Hennepin County District Court File No. 27-CR-11-5352
Lori Swanson, Attorney General, St. Paul, Minnesota; and Michael O. Freeman, Hennepin County Attorney, Michael Richardson, Assistant County Attorney, Minneapolis, Minnesota (for respondent)
Bradford Colbert, Legal Assistance to MN Prisoners, St. Paul, Minnesota (for appellant)
Considered and decided by Kalitowski, Presiding Judge; Johnson, Chief Judge; and Hooten, Judge.
JOHNSON, Chief Judge
A Hennepin County jury found Joseph Duane Gustafson, Jr., guilty of racketeering, terroristic threats, kidnapping, controlled-substance offenses, possession of firearms by a prohibited person, and theft by swindle. Gustafson argues that the evidence is insufficient to sustain his conviction of racketeering and that the district court erred by admitting certain evidence offered by the state. Gustafson also argues that the district court erred at sentencing in determining the severity level of the racketeering offense and his criminal history score. Gustafson makes several additional arguments in a pro se supplemental brief. We affirm Gustafson's conviction but reverse and remand for a redetermination of his criminal history score. Therefore, we affirm in part, reverse in part, and remand for resentencing.
In February 2011, the state charged Gustafson with 13 offenses: racketeering, assault, terroristic threats, kidnapping, three counts of controlled-substance offenses, two counts of possession of a firearm by a prohibited person, and four counts of theft by swindle. The complaint alleged that Gustafson committed these offenses with other members of the "Beat-Down Posse" (BDP), a group of persons allegedly led by Gustafson and his father.
The case was tried for 12 days in March 2012. The jury found Gustafson not guilty of assault but found him guilty of the other 12 charges. The district court sentenced Gustafson to 210 months of imprisonment on the racketeering conviction and imposed concurrent sentences of shorter durations on the remaining 11 offenses. Gustafson appeals.
Gustafson argues that the evidence is insufficient to support his conviction of racketeering. He contends that the state's evidence is insufficient to prove that he participated in a pattern of criminal activity.

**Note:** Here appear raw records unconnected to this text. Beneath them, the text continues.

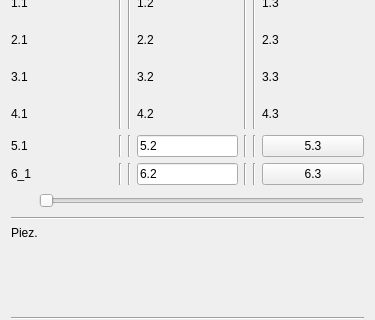
kasarkonic/Sauka1, file widgetservice.ui: the form before one commit; both pictures show x 0 to 375 and y 90 to 410 of the 375 by 533 pixel window.
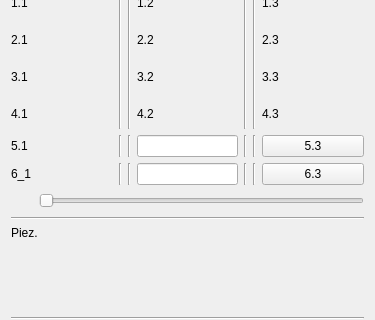
The form after the commit.

```diff
--- a/widgetservice.ui
+++ b/widgetservice.ui
@@ -281,7 +281,7 @@
      <item>
       <widget class="QLineEdit" name="lineEdit_5_2">
        <property name="text">
-        <string>5.2</string>
+        <string/>
        </property>
       </widget>
      </item>
@@ -334,7 +334,7 @@
      <item>
       <widget class="QLineEdit" name="lineEdit_6_2">
        <property name="text">
-        <string>6.2</string>
+        <string/>
        </property>
       </widget>
      </item>
```
Left out of the diff: 50 changed lines with no effect on the pictures.
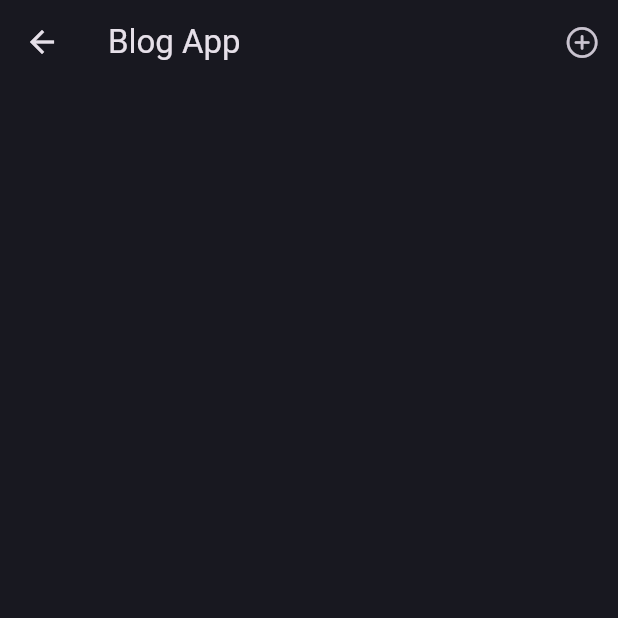
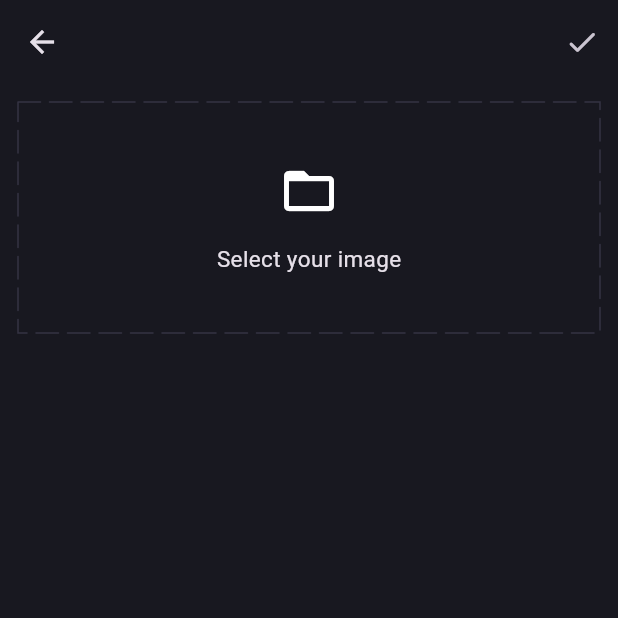
Before and after one commit to ritik6559/Echo, a Flutter app: the BlogScreen screen opened directly, after a tap on an icon or button, on a phone screen of 412 x 824 dp, the top half of it. Run offline on Flutter 3.47's test engine with Material 3 defaults, Android fonts, the phone set to English and light mode, and no system bars; drawn by our look-alikes of dotted_border; our stand-ins replace flutter_bloc, fpdart, get_it, supabase_flutter; accounts and stored records are empty.

Commit message:
adding add blog screen

```diff
--- /dev/null
+++ b/lib/features/blog/presentation/screens/add_blog_screen.dart
@@ -0,0 +1,65 @@
+import 'package:blog_app/core/theme/app_pallete.dart';
+import 'package:dotted_border/dotted_border.dart';
+import 'package:flutter/material.dart';
+
+class AddBlogScreen extends StatefulWidget {
+  const AddBlogScreen({super.key});
+
+  @override
+  State<AddBlogScreen> createState() => _AddBlogScreenState();
+}
+
+class _AddBlogScreenState extends State<AddBlogScreen> {
+  @override
+  Widget build(BuildContext context) {
+    return Scaffold(
+      appBar: AppBar(
+        actions: [
+          IconButton(
+            onPressed: () {},
+            icon: const Icon(
+              Icons.done_rounded,
+            ),
+          ),
+        ],
+      ),
+      body: SingleChildScrollView(
+        child: Padding(
+          padding: const EdgeInsets.all(12.0),
+          child: Column(
+            children: [
+              DottedBorder(
+                radius: const Radius.circular(20),
+                color: AppPallete.borderColor,
+                dashPattern: const [15,6],
+                strokeCap: StrokeCap.round,
+                child: Container(
+                  height: 150,
+                  width: double.infinity,
+                  child: const Column(
+                    mainAxisAlignment: MainAxisAlignment.center,
+                    children: [
+                      Icon(
+                        Icons.folder_open,
+                        size: 40,
+                      ),
+                      SizedBox(
+                        height: 15,
+                      ),
+                      Text(
+                        'Select your image',
+                        style: TextStyle(
+                          fontSize: 15,
+                        ),
+                      ),
+                    ],
+                  ),
+                ),
+              )
+            ],
+          ),
+        ),
+      ),
+    );
+  }
+}
--- a/lib/features/blog/presentation/screens/blog_screen.dart
+++ b/lib/features/blog/presentation/screens/blog_screen.dart
@@ -1,3 +1,4 @@
+import 'package:blog_app/features/blog/presentation/screens/add_blog_screen.dart';
 import 'package:flutter/cupertino.dart';
 import 'package:flutter/material.dart';
 
@@ -11,7 +12,13 @@ class BlogScreen extends StatelessWidget {
         title: const Text('Blog App'),
         actions: [
           IconButton(
-            onPressed: () {},
+            onPressed: () {
+              Navigator.of(context).push(
+                MaterialPageRoute(
+                  builder: (context) => const AddBlogScreen(),
+                ),
+              );
+            },
             icon: const Icon(
               CupertinoIcons.add_circled,
             ),
--- a/pubspec.yaml
+++ b/pubspec.yaml
@@ -39,6 +39,7 @@ dependencies:
   supabase_flutter: ^2.5.8
   flutter_bloc: ^8.1.6
   get_it: ^7.7.0
+  dotted_border: ^2.1.0
 
 dev_dependencies:
   flutter_test:
```
Also changed, not shown: pubspec.lock.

When considering a claim of insufficient evidence, this court conducts "a painstaking analysis of the record to determine whether the evidence, when viewed in the light most favorable to the conviction, " is sufficient to allow the jurors to reach a verdict of guilty. State v. Ortega, 813 N.W.2d 86, 100 (Minn. 2012) (quotation omitted). We must assume that "the jury believed the state's witnesses and disbelieved any evidence to the contrary." State v. Caldwell, 803 N.W.2d 373, 384 (Minn. 2011) (quotation omitted). "[W]e will not disturb the verdict if the jury, acting with due regard for the presumption of innocence and the requirement of proof beyond a reasonable doubt, could reasonably conclude that the defendant was guilty of the charged offense." Ortega, 813 N.W.2d at 100.
A person is guilty of racketeering if the person "is employed by or associated with an enterprise and intentionally conducts or participates in the affairs of the enterprise by participating in a pattern of criminal activity." Minn. Stat. § 609.903, subd. 1(1) (2008). Two key terms in this statute are defined elsewhere in chapter 609. First, an "enterprise" is defined to mean "a sole proprietorship, partnership, corporation, trust, or other legal entity, or a union, governmental entity, association, or group of persons, associated in fact although not a legal entity, and includes illicit as well as legitimate enterprises." Minn. Stat. ...